This type of themes received a little attention in debates about the effects on the quality of health services of political responses to the crisis felt. A paper published on BiomedCentral tried to contribute for the debate, digging a deeper look on the different levels of care. There, it was explained why various categories of physicians, working in different environments have reached to various pressures generated by policy responses to the crisis.
There was a massive reduction in public cost and it came more from a cost-sharing, tighter drug-market regulation, control over prescriptions, and control over the management of public organizations. In contribution to a lesser extent, improvements in public-private partnership contributed for a better access to primary healthcare along with workforce changes.
The adjustment programs like those of Greece, Portugal, Ireland, and Cyprus filled an important gap in the literature on policy responses in Europe.
This study resulted in a non-convergent evidence and therefore further analysis was required. The main framework for this study was built on two unnoticed assumptions – first, the understanding of the effects of the crisis on health systems performance is still limited given that few analyses conducted on quality of care as compared to efficiency and access, and, second, looking at healthcare delivery, it is likely to reveal differences in relation to the analysis of planning or purchasing due to workplace-level emergencies.
Reforms made under the Portuguese adjustment program have negative effects on the quality of care with less favorable conditions for medical residencies.
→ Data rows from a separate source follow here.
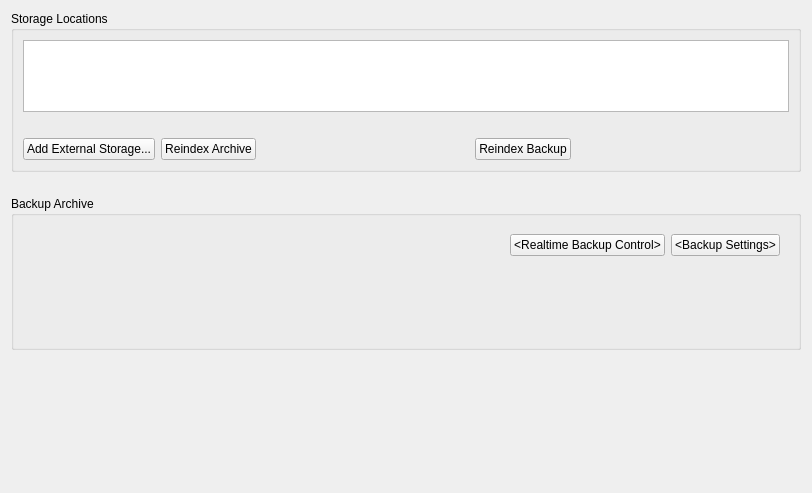
Above: vms/client/nx_vms_client_desktop/src/ui/widgets/properties/storage_config_widget.ui from networkoptix/nx_open before the change. Below: the same form after it.
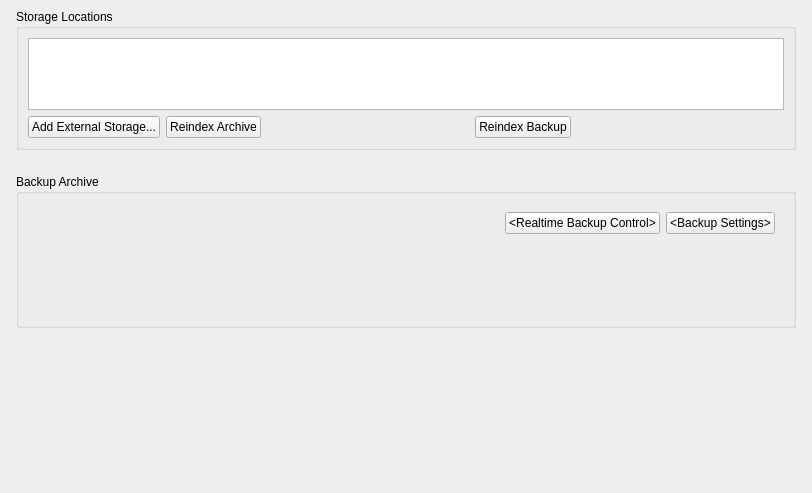
That is the form after the change. The open tabs and pages were chosen to show the change. Custom widgets are drawn as their Qt base class.

Commit message:
VMS-13742: Added storage selection for metadata db into Server Settings dialog
<==== Mercurial data ====>
Branch: vms_4.0_gui

What changed in the file:
```diff
--- a/vms/client/nx_vms_client_desktop/src/ui/widgets/properties/storage_config_widget.ui
+++ b/vms/client/nx_vms_client_desktop/src/ui/widgets/properties/storage_config_widget.ui
@@ -10,10 +10,46 @@
     <height>493</height>
    </rect>
   </property>
-  <layout class="QVBoxLayout" name="verticalLayout_2" stretch="1,0,0">
+  <layout class="QVBoxLayout" name="verticalLayout_2" stretch="0,0,0,0,0,0">
+   <property name="spacing">
+    <number>1</number>
+   </property>
+   <property name="leftMargin">
+    <number>0</number>
+   </property>
+   <property name="topMargin">
+    <number>0</number>
+   </property>
+   <property name="rightMargin">
+    <number>0</number>
+   </property>
+   <property name="bottomMargin">
+    <number>0</number>
+   </property>
+   <item>
+    <widget class="nx::vms::client::desktop::AlertBar" name="analyticsOnSystemDriveWarningLabel" native="true">
+     <property name="text" stdset="0">
+      <string>Analytics data can occupy tens of gigabytes of storage space. We recommend to chose other location for it instead of the system partition.</string>
+     </property>
+    </widget>
+   </item>
+   <item>
+    <layout class="QVBoxLayout" name="mainLayout">
    <property name="spacing">
     <number>24</number>
    </property>
+     <property name="leftMargin">
+      <number>16</number>
+     </property>
+     <property name="topMargin">
+      <number>8</number>
+     </property>
+     <property name="rightMargin">
+      <number>16</number>
+     </property>
+     <property name="bottomMargin">
+      <number>8</number>
+     </property>
    <item>
     <widget class="QGroupBox" name="storagesGroupBox">
      <property name="sizePolicy">
@@ -28,7 +64,7 @@
      <property name="flat">
       <bool>true</bool>
      </property>
-     <layout class="QVBoxLayout" name="verticalLayout" stretch="1,0,0">
+       <layout class="QVBoxLayout" name="verticalLayout" stretch="1,0">
       <item>
        <widget class="nx::vms::client::desktop::TreeView" name="storageView">
         <property name="sizePolicy">
@@ -72,13 +108,6 @@
         </attribute>
        </widget>
       </item>
-      <item>
-       <widget class="QLabel" name="storagesWarningLabel">
-        <property name="text">
-         <string/>
-        </property>
-       </widget>
-      </item>
       <item>
        <layout class="QHBoxLayout" name="horizontalLayout" stretch="0,0,0,0,0,0,0">
         <item>
@@ -510,6 +539,8 @@
      </layout>
     </widget>
    </item>
+    </layout>
+   </item>
    <item>
     <spacer name="verticalSpacer">
      <property name="orientation">
@@ -523,6 +554,27 @@
      </property>
     </spacer>
    </item>
+   <item>
+    <widget class="nx::vms::client::desktop::AlertBar" name="analyticsOnDisabledStorageWarningLabel" native="true">
+     <property name="text" stdset="0">
+      <string>Analytics data will continue to be stored on the disabled storage.</string>
+     </property>
+    </widget>
+   </item>
+   <item>
+    <widget class="nx::vms::client::desktop::AlertBar" name="storagesWarningLabel" native="true">
+     <property name="text" stdset="0">
+      <string>Recording to disabled storage location will stop. However, deleting outdated footage from it will continue.</string>
+     </property>
+    </widget>
+   </item>
+   <item>
+    <widget class="nx::vms::client::desktop::AlertBar" name="usbWarningLabel" native="true">
+     <property name="text" stdset="0">
+      <string>Recording was enabled on the USB storage</string>
+     </property>
+    </widget>
+   </item>
   </layout>
  </widget>
  <customwidgets>
@@ -542,6 +594,11 @@
    <extends>QTreeView</extends>
    <header location="global">nx/vms/client/desktop/common/widgets/tree_view.h</header>
   </customwidget>
+  <customwidget>
+   <class>nx::vms::client::desktop::AlertBar</class>
+   <extends>QWidget</extends>
+   <header location="global">nx/vms/client/desktop/common/widgets/message_bar.h</header>
+  </customwidget>
  </customwidgets>
  <resources/>
  <connections/>
```
Left out of the diff: 6 changed lines with no effect on the pictures. Lines whose indentation alone changed are shown as unchanged. The commit also changes 5 other files.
These reports showed a consistently higher number of negative effects among physicians working exclusively for the NHS, which illustrates that the public sector was the main target for the health-related austerity measures, even if it was expected to be applied to all types of providers without exception.